By Aaron Maasho

ADDIS ABABA, July 22 (Reuters) – Ethiopia should consider devaluing its currency to boost exports as they are mostly unprocessed products and need to stay competitive on price, a World Bank economist said on Tuesday.

Ethiopia, whose main exports are coffee, horticultural products, oilseeds and livestock, has operated a carefully managed floating exchange rate regime since 1992.

The last big devaluation was in 2010 when the birr lost 16.7 percent of its value to the dollar. The central bank quoted the birr at 19.6511/19.8476 to the U.S. currency on Tuesday.

“By one measure of real exchange rate, Ethiopia’s currency is 31 percent overvalued,” the World Bank’s lead economist in Ethiopia, Lars Christian Moller, said in Addis Ababa.

At an event to launch an economic report on the Horn of Africa nation, he said devaluing the currency by 10 percent could increase export growth by 5 percentage points a year.

“Ethiopia’s exports are relatively unsophisticated, unprocessed and tend to compete in price, that means that we need to look more into what are the export prices, and how can we manage them,” he said.

“This is where a competitive real exchange rate comes in. We argue that it could help support export promotion,” he added.

The Horn of Africa country’s exports rose to $2.6 billion in the first 10 months of 2013/2014, an increase of almost $5 million over revenue earned through all of 2012/2013.

But earnings from coffee, the country’s main commodity export, tumbled to about $489 million during the period, less than half of the government’s target.

Ethiopia has been a star economic performer in Africa, reporting double-digit growth in several recent years. Growth has edged down but the International Monetary Fund still expects a robust 8 to 8.5 percent for fiscal years 2013/14 and 2014/15.

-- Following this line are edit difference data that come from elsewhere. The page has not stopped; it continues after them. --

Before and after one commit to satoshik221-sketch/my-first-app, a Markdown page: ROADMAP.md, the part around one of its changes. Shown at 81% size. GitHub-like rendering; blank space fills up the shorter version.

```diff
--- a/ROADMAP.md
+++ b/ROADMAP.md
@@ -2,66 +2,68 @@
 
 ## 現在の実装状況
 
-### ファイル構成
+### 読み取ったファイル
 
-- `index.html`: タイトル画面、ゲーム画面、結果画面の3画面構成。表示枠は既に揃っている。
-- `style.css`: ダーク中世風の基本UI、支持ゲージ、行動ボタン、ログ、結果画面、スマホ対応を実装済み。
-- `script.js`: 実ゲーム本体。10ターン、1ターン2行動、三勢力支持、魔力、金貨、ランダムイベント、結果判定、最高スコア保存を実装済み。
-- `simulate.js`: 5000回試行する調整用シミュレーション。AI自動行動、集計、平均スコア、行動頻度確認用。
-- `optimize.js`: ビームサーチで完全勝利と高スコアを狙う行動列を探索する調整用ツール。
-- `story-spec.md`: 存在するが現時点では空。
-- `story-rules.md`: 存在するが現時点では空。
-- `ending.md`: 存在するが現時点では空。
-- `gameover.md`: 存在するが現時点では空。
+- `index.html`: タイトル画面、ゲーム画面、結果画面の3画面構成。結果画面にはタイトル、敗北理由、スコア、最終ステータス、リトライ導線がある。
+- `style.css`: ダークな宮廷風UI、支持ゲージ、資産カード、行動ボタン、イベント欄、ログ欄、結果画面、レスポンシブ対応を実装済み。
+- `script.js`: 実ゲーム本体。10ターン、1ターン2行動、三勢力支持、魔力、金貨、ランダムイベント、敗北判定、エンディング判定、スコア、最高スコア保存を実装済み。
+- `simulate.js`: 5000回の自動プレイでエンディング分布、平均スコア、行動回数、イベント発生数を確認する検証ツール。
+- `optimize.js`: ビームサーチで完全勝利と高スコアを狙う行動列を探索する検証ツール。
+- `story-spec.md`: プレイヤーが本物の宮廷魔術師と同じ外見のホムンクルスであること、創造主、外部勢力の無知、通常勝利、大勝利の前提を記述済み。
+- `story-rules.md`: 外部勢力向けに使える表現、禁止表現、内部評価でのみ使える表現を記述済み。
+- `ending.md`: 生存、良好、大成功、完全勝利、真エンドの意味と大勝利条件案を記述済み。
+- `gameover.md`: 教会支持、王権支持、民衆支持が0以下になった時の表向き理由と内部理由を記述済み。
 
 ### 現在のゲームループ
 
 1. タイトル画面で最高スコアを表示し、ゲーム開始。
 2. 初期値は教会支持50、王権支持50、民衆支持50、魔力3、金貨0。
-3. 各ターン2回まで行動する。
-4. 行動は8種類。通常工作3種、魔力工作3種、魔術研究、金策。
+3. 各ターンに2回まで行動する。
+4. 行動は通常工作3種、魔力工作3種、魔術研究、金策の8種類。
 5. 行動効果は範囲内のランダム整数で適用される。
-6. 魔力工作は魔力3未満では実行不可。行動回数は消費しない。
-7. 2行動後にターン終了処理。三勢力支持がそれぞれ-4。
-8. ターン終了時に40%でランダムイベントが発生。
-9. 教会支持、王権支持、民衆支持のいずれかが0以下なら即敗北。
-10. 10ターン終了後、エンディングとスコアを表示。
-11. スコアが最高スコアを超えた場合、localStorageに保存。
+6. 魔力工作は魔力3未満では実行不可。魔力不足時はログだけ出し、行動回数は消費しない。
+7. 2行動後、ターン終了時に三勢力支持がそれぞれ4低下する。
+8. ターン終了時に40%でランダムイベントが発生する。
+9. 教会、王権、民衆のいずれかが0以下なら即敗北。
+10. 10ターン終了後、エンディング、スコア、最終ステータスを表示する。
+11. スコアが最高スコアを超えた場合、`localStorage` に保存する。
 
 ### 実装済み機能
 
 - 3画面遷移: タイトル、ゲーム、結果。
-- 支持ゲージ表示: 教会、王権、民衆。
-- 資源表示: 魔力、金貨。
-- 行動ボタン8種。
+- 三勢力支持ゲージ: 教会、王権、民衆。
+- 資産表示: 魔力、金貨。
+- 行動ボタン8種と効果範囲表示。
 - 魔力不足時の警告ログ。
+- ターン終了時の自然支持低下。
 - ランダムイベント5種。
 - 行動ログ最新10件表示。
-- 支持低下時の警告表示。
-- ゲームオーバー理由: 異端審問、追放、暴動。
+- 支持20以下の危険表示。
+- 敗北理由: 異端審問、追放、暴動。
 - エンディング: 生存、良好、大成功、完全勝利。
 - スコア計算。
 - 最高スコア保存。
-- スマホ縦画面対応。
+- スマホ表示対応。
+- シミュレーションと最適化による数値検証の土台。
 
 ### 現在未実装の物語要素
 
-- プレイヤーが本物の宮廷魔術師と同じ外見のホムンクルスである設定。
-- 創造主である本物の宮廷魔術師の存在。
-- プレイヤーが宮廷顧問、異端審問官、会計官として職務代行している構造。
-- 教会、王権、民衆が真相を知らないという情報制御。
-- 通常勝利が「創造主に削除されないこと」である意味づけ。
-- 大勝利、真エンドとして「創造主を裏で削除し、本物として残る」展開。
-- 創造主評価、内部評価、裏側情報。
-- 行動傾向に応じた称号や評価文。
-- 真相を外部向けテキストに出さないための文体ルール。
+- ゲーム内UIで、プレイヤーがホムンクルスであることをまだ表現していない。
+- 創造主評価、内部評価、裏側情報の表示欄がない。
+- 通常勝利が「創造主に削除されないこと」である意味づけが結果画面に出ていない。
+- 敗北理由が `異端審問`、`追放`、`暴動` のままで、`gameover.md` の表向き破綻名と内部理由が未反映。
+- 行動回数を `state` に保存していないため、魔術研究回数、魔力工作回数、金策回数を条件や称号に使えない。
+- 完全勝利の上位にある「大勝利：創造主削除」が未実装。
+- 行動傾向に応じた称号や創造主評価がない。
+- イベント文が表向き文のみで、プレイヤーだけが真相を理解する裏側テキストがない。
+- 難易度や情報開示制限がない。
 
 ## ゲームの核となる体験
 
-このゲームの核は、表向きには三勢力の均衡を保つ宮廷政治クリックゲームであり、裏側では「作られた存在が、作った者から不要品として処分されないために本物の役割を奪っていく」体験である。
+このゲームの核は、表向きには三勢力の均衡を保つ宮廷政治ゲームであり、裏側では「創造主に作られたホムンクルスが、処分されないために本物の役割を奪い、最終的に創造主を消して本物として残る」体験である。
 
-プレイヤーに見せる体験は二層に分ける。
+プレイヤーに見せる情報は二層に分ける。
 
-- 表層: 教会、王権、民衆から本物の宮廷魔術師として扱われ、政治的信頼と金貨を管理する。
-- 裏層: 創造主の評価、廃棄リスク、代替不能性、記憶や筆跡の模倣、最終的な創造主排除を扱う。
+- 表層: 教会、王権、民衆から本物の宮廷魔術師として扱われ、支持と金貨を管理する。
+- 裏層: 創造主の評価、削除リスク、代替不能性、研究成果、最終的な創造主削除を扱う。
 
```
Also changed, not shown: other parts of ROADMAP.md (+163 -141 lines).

Both the World Bank and IMF have said the government needs to loosen the reins on the economy, which is still heavily controlled by the state, to avoid squeezing out the private business and hurting growth prospects in future.

(Editing by Edmund Blair and Alison Williams)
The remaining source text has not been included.